Bruce R. Pfaff of Pfaff & Gill, Ltd., Chicago, today reported that his clients, the survivors of a 52-year-old Chicago area woman, settled their wrongful death case against the anesthesiologist who failed to intubate her and the hospital where he was on staff. The doctor will pay his full policy proceeds of $2,000,000 and the hospital, sued under the principle of apparent agency, will pay $6,000,000. The settlement was approved by the Honorable William D. Maddux this week. The case was due to be assigned to a trial judge for jury selection.
The decedent, who worked in a non-paying capacity at an area church, went to the hospital for surgery to remove an enlarged thyroid gland. General anesthesia after an “awake” intubation was planned by the anesthesiologist. Despite what the anesthesiologist said were two very small doses of a sedative, his patient suffered a respiratory arrest. According to Pfaff, the family’s lawyer,
“This respiratory arrest should have prompted immediate action by the anesthesiologist—he should have asked the surgeon, standing by to do the thyroid surgery, to do a tracheostomy. It is clear from the majority of witnesses in the OR that the anesthesiologist did not request a tracheostomy right away but attempted unsuccessfully for many minutes, with his patient in full respiratory arrest, to intubate and ventilate his patient. During this time, massive, irreversible brain damage occurred, leading to death 8 days later.”
The anesthesiologist was deposed once early in the case and the second time late in the case. In his first deposition, he said that it took the surgeon 12 minutes to complete the emergency tracheostomy. After all the other fact witnesses were deposed, who indicated that the surgeon completed the trach in 1-2 minutes, the anesthesiologist modified his testimony to say that the surgeon obtained an airway in 4-5 minutes. The surgeon, who was sued based on the indication that he took too long to do the tracheostomy, was voluntarily dismissed from the case after discovery was completed. The family made no settlement demand on the surgeon’s lawyers believing he did nothing wrong.
The anesthesiologist revealed in the second deposition that he prepared almost every entry of the anesthesia record two hours after the arrest. He explained that he went to the anesthesia monitor machine and used its “track back” features to see the vital signs, pulse oximetry readings, and end tidal CO2 readings. What he charted in the anesthesia record even after “tracking back” was “inaccurate” or “not true” per the doctor’s own testimony. He also noted he could have printed the accurate data concerning the patient from the anesthesia monitor machine but did not do so. “A doctor or nurse making a late entry must chart it as a late entry—this anesthesiologist did not do so. His record described a situation that was a false representation of what occurred in the OR. Even the anesthesiology experts hired to defend the case, Dr. Jeffrey Vender, Evanston and Dr. Kenneth Tuman, Chicago, had to admit that the false charting represented deviations from the standard of care,” according to Pfaff.

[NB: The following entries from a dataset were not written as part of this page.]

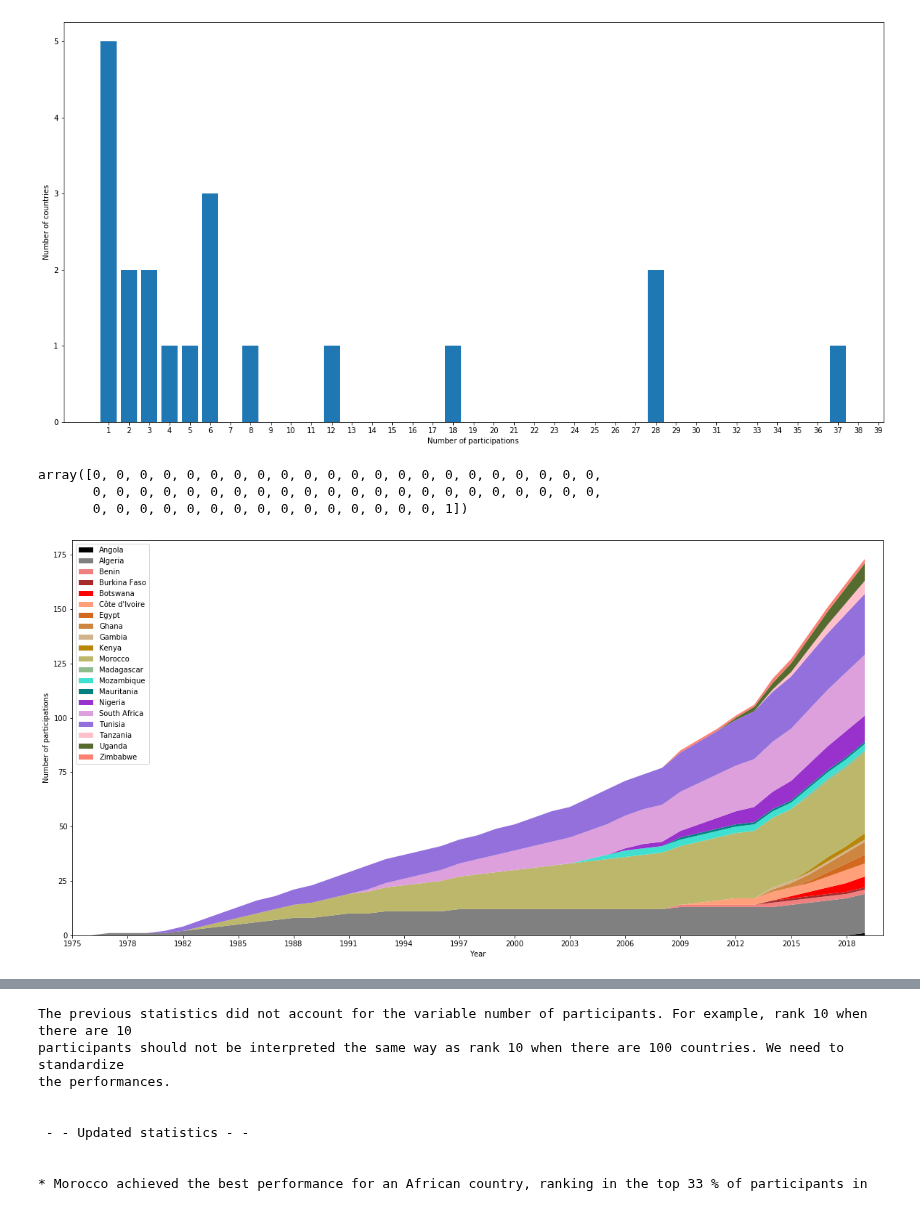
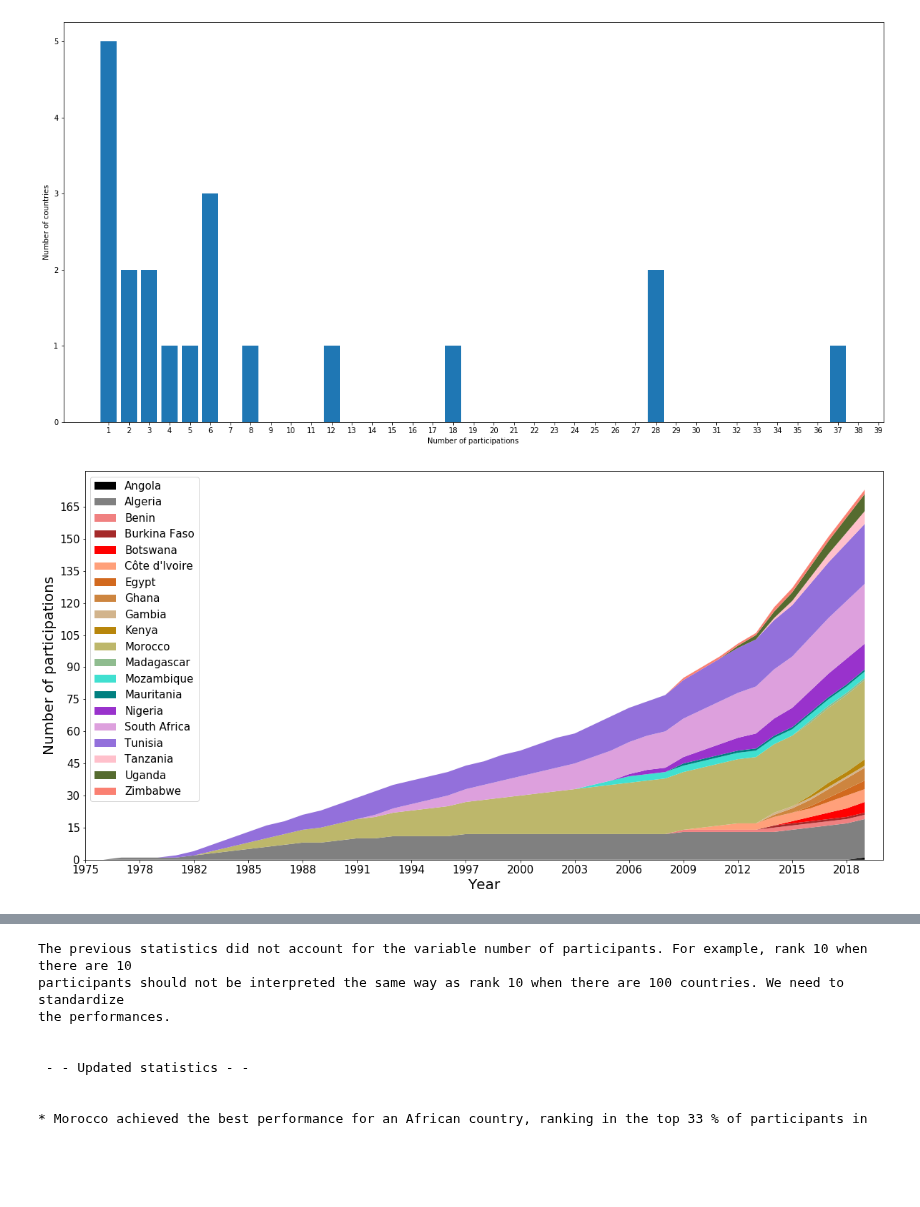
Before and after one commit to Djimdou/Side-Projects, a Jupyter notebook: IMO-Web-Scraping.ipynb, the cells around one changed output, grey strips where cells are left out. Cells and saved outputs as stored; diff of their text form; code cells hidden in the pictures; blank space fills up the shorter version.

```diff
--- a/IMO-Web-Scraping.ipynb
+++ b/IMO-Web-Scraping.ipynb
@@ -139,30 +139,25 @@ plt.ylabel('Number of countries')
 plt.show()
 # %% [output]
 [figure]
-# %%
-a=0;np.array([1-np.isnan(data[african_participant][a][y]) for y in range(len(year))][::-1])
-# %% [output]
-array([0, 0, 0, 0, 0, 0, 0, 0, 0, 0, 0, 0, 0, 0, 0, 0, 0, 0, 0, 0, 0, 0,
-       0, 0, 0, 0, 0, 0, 0, 0, 0, 0, 0, 0, 0, 0, 0, 0, 0, 0, 0, 0, 0, 0,
-       0, 0, 0, 0, 0, 0, 0, 0, 0, 0, 0, 0, 0, 0, 0, 1])
 # %%
 # Stacked area chart
 
 participations = np.array([np.cumsum([1-np.isnan(data[african_participant][a][y]) for y in range(len(year))][::-1]) for a in range(len(african_participant))])
 
 mycolors = ['black','gray','lightcoral','brown','red','lightsalmon','chocolate','peru','tan','darkgoldenrod',
             'darkkhaki','darkseagreen','turquoise','teal','darkorchid','plum','mediumpurple','pink','darkolivegreen','salmon']
 
 figure(figsize=(20,10))
 plt.stackplot(range(len(year)),participations, colors = mycolors, labels=name[african_participant])
-plt.xticks(np.arange(1,len(year),3),year[np.arange(1,len(year),3)][::-1])
+plt.yticks(np.arange(0,sum(np.max(participations,axis=1)),15),fontsize=15)
+plt.xticks(np.arange(1,len(year),3),year[np.arange(1,len(year),3)][::-1],fontsize=15)
 plt.xlim(16,60)
-plt.legend(loc='upper left')
-plt.xlabel('Year')
-plt.ylabel('Number of participations')
+plt.legend(loc='upper left',fontsize=15)
+plt.xlabel('Year',fontsize=20)
+plt.ylabel('Number of participations',fontsize=20)
 plt.show()
 # %% [output]
-[figure, old version]
+[figure, new version]
 # %%
 # Plot: for each African country, evolution of its performance at IMO
 
```
Also changed, not shown: parts of 3 cells of this notebook.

Despite the strength of the evidence of medical negligence, defense experts Vender and Tuman continued their long-standing record of testifying in support of anesthesiology defendants. Dr. Vender acknowledged to having testified at more than 150 trials as an expert, only for the defense. Dr. Tuman admits to testifying 95% for the defense in claims of anesthesiology malpractice. Both doctors denied that the defendant here provided negligent care to his patient. Plaintiff’s anesthesiology expert was Dr. Ronald Wender, Los Angeles.
The settlement proceeds, all representing loss of society damages, will be divided among decedent’s two adult children and her husband, who has since remarried.
The family was represented by Bruce R. Pfaff and Matthew D. Ports, Pfaff & Gill, Ltd., Chicago, along with William A. Vlasek, Lansing, IL. The family has requested that details of the settlement identifying them, the defendants or the case caption be omitted from any publication concerning this case in order to preserve their privacy.
Defense lawyers involved in the case were: John Smith and Howard Pikel, Pretzel & Stouffer, Chrtd., Chicago, for the anesthesiologist; Barry Bollinger and Mike Krause, Bollinger, Ruberry & Garvey, Chicago, for the hospital; and Mauri Thomas, Fedota, Childers, Chicago, for the surgeon.
For more information please contact Bruce Pfaff at (312) 828-9666 or by e-mail.